Unlike Cindy Lee, White Lung never have a problem gathering a crowd. The band blitzed through a lightning fast set as usual, but this time, they weren’t the sharply defined precisionists I’d come to expect: singer Mish Way’s building-razing roar couldn’t rise above the band’s noise let alone the deepest recess of Hell. Anne-Marie Vassiliou’s drumming was still merciless and thunderous, but she couldn’t tame the chaos into any kind of order. Even Kenneth Williams’ coarse, chunky guitar lines and white-hot solos seemingly couldn’t puncture the thick maelstrom of sound.
Although White Lung fell short of my expectations, METZ wiped my brain clean of any missed steps earlier in the night. I describe METZ the same way to everyone: they’re the sounds of fighter jets taking off and barreling through soot-filled skies before crashing and burning. These Toronto boys play to kill, even if it means going down with you. METZ turned the Biltmore into ground zero with their downward spiraling, tailspin guitars and rotary cannon bass. Every drumbeat exploded on contact like stepping on a landmine.

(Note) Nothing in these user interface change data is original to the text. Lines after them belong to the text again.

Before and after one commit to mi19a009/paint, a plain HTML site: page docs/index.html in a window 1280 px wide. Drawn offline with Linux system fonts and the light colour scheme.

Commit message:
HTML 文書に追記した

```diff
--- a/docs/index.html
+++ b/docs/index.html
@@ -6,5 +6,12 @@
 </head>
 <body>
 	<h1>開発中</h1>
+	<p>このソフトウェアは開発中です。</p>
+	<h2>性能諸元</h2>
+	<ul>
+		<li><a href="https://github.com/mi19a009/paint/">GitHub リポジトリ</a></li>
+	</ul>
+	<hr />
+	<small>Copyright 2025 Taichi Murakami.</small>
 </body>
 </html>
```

The engine roars of Alex Edkins’ guitar rang out relentlessly like glass-shattering sonic booms. The only cessations in METZ’s ballistic rampage came as stormy calms before the band circled around and dive-bombed the audience’s ears again.
My favourite thing about seeing young bands live is that they usually don’t have a lot of material, so they’re more than likely going to play everything they have. While that could lead to predictable shows, when all of their songs are as good as METZ’s impenetrably dense debut self-titled album, it more than balances out. Sure enough, METZ’s heaviest hitters dropped like bombs: though every song kept the audience moving, none kept them more on edge than “Rats”, “Get Off”, “Wasted” and “Headache”.

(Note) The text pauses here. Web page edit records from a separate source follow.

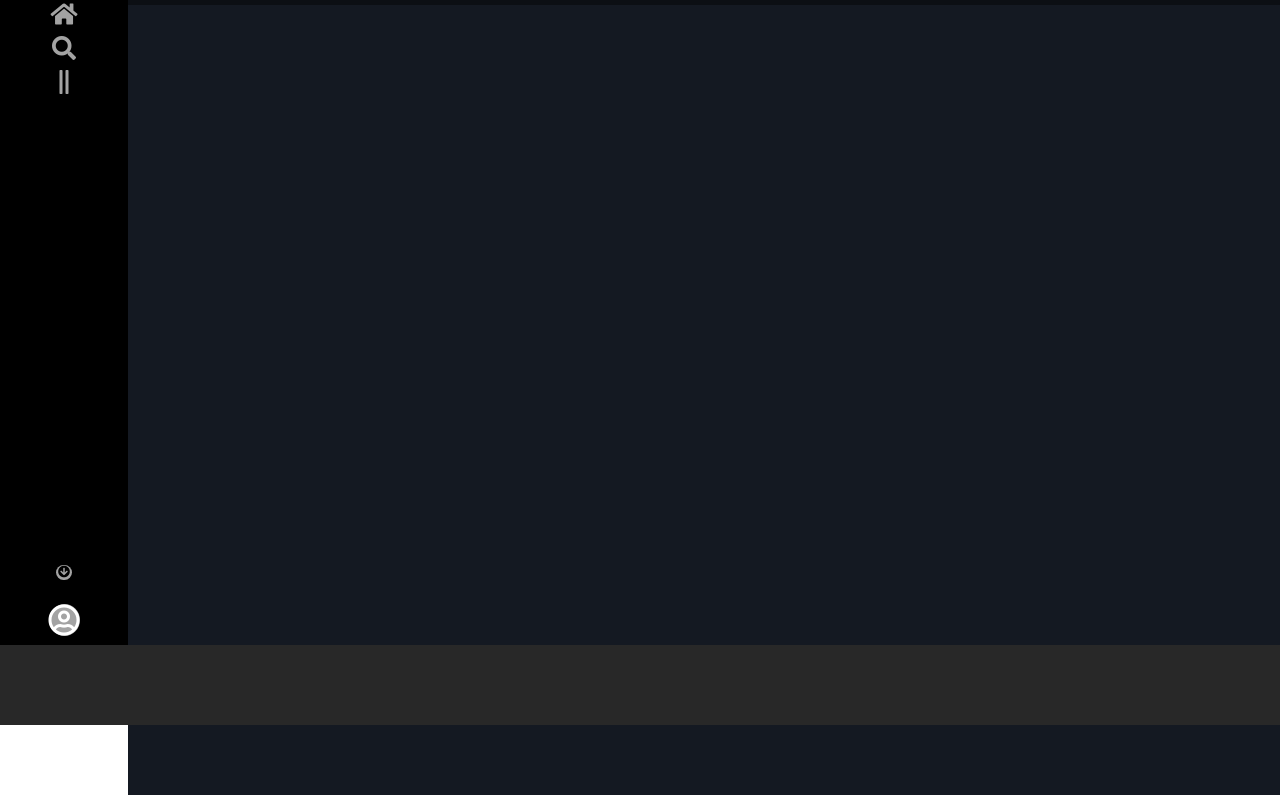
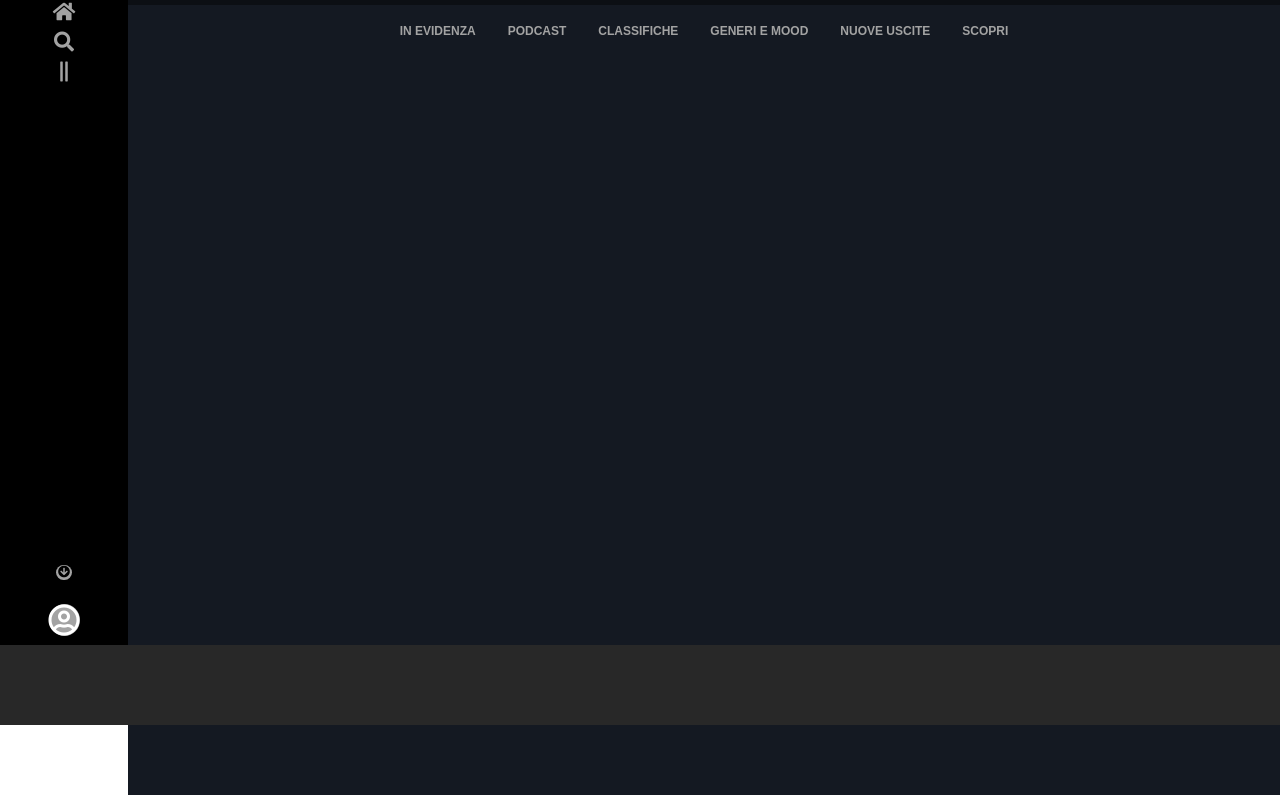
Before and after one commit to MCigno94/html-css-spotifyweb, a plain HTML site: page index.html in a window 1280 px wide. Shown: the part 75-870 px from the top of the page. Drawn offline with Linux system fonts and the light colour scheme.

Commit message:
added navbar - site_main

```diff
--- a/assets/style.css
+++ b/assets/style.css
@@ -20,6 +20,10 @@
 
 img {
     max-width: 100%;
+}
+
+li {
+    list-style: none;
 }
 
 a {
@@ -96,7 +100,7 @@ aside li {
 }
 
 header.top_left_bar .logo img:first-child {
-    width: 60%;
+    width: 55%;
     max-height: 60px;
     display: inherit;
     margin: 0.25rem auto;
@@ -115,7 +119,7 @@ header.top_left_bar .logo img:last-child {
 }
 
 .home_action i {
-    font-size: 1.5rem;
+    font-size: 1.25rem;
     margin: 5px auto;
 }
 
@@ -223,8 +227,21 @@ header.top_bar {
 
 .home_view {
     width: 100%;
-    position: absolute;
-    top: 100px;
+}
+
+nav.navbar ul {
+    flex-wrap: wrap;
+    justify-content: center;
+}
+
+nav.navbar ul li {
+    padding: 1rem;
+}
+
+nav.navbar ul li a {
+    color: var(--secondary_txt-color);
+    font-weight: bold;
+    font-size: 12px;
 }
 
 
--- a/index.html
+++ b/index.html
@@ -101,7 +101,28 @@
             </header>
             <!-- /.top_bar -->
             <div class="home_view">
-                <nav class="navbar"></nav>
+                <nav class="navbar">
+                    <ul class="d_flex">
+                        <li>
+                            <a href="#">IN EVIDENZA</a>
+                        </li>
+                        <li>
+                            <a href="#">PODCAST</a>
+                        </li>
+                        <li>
+                            <a href="#">CLASSIFICHE</a>
+                        </li>
+                        <li>
+                            <a href="#">GENERI E MOOD</a>
+                        </li>
+                        <li>
+                            <a href="#">NUOVE USCITE</a>
+                        </li>
+                        <li>
+                            <a href="#">SCOPRI</a>
+                        </li>
+                    </ul>
+                </nav>
                 <!-- /.navbar -->
                 <div class="cards"></div>
             </div>
```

It’s a wonder METZ could not only channel but exceed the volatility of their record with only one guitar, one drum kit and one bass (that is, with no overdubs). When METZ come shooting at you, there’s nothing you can do but throw down your weapon in surrender. Every ounce of energy you give them, they throw it back in your face fifty-fold.

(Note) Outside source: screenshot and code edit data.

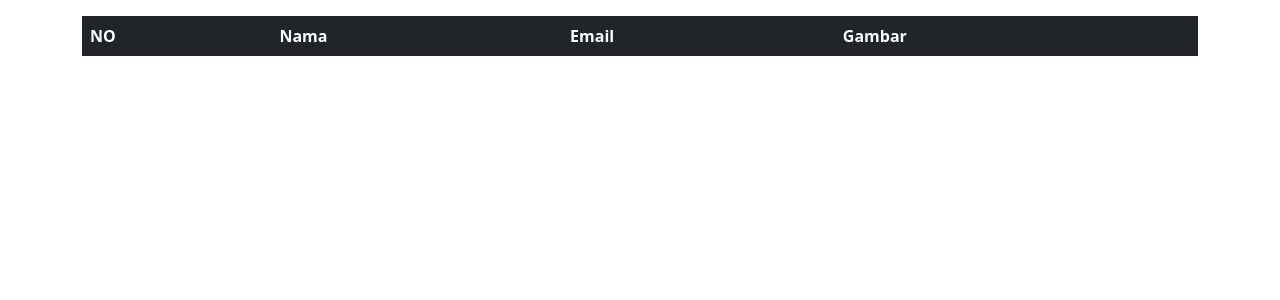
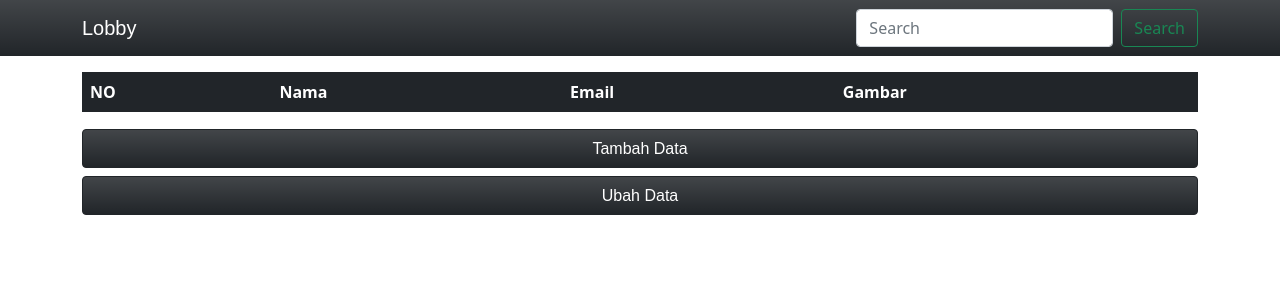
Before and after one commit to dfsdanimaulana/phpdasar, a PHP site: page / in a window 1280 px wide. Shown: the top 300 px of the page. Run offline with PHP 8.4, Linux system fonts and the light colour scheme; data that the repository does not hold is empty.

Commit message:
membuat fungsi tambah data

```diff
--- a/index.php
+++ b/index.php
@@ -12,13 +12,31 @@ require 'tools/connection.php';
 
   <!-- Bootstrap CSS -->
   <link href="https://cdn.jsdelivr.net/npm/bootstrap@5.0.0-beta3/dist/css/bootstrap.min.css" rel="stylesheet" integrity="sha384-eOJMYsd53ii+scO/bJGFsiCZc+5NDVN2yr8+0RDqr0Ql0h+rP48ckxlpbzKgwra6" crossorigin="anonymous">
-
+  <style>
+    a {
+      outline: none;
+      text-decoration: none;
+      font-family: sans-serif;
+      color: white;
+    }
+  </style>
   <title>Hello, world!</title>
 </head>
 <body>
+  <!--Navbar-->
+  <nav class="navbar navbar-dark bg-dark bg-gradient">
+    <div class="container d-flex">
+      <a class="navbar-brand" href="#">Lobby</a>
+      <form class="d-flex">
+        <input id="search" name="search" class="form-control me-2" type="search" placeholder="Search" aria-label="Search">
+        <button class="btn btn-outline-success" type="submit">Search</button>
+      </form>
+    </div>
+  </nav>
+  <!--End Navbar-->
   <!-- tables -->
   <div class="container">
-    <table class="table table-striped table-dark mt-3">
+    <table class="table table-striped table-dark mt-3 container">
       <thead>
         <tr>
           <th scope="col">NO</th>
@@ -39,6 +57,10 @@ require 'tools/connection.php';
       </tbody>
     </table>
   </div>
+  <div class="d-grid gap-2 container">
+    <button class="btn btn-dark bg-gradient" type="button"><a href="tools/add.php">Tambah Data</a></button>
+    <button class="btn btn-dark bg-gradient" type="button"><a href="tools/update.php">Ubah Data</a></button>
+  </div>
   <!-- end tables -->
   <!-- Option 1: Bootstrap Bundle with Popper -->
   <script src="https://cdn.jsdelivr.net/npm/bootstrap@5.0.0-beta3/dist/js/bootstrap.bundle.min.js" integrity="sha384-JEW9xMcG8R+pH31jmWH6WWP0WintQrMb4s7ZOdauHnUtxwoG2vI5DkLtS3qm9Ekf" crossorigin="anonymous"></script>
```
Also changed, not shown: tools/add.php (+52 -0 lines), tools/function.php (+12 -0 lines).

METZ’s entire self-titled album bleeds the nihilistic despair of a pilot who knows he’s on a collision course with infernal death. The sense of panic in their music is so overwhelming sometimes, you may find yourself wanting to radio for help, fully aware of the futility in doing so. It’s a turbulent ride, every song a ticking time-bomb, but once the actually demure trio’s F5 whirlwind of gusty hard rock settles down, you discover that there was never really anything to fear. It’s certainly one of the most exhilarating experiences all the way through. But as Edkins sings on “Wet Blanket”, “You’ll never be the same.”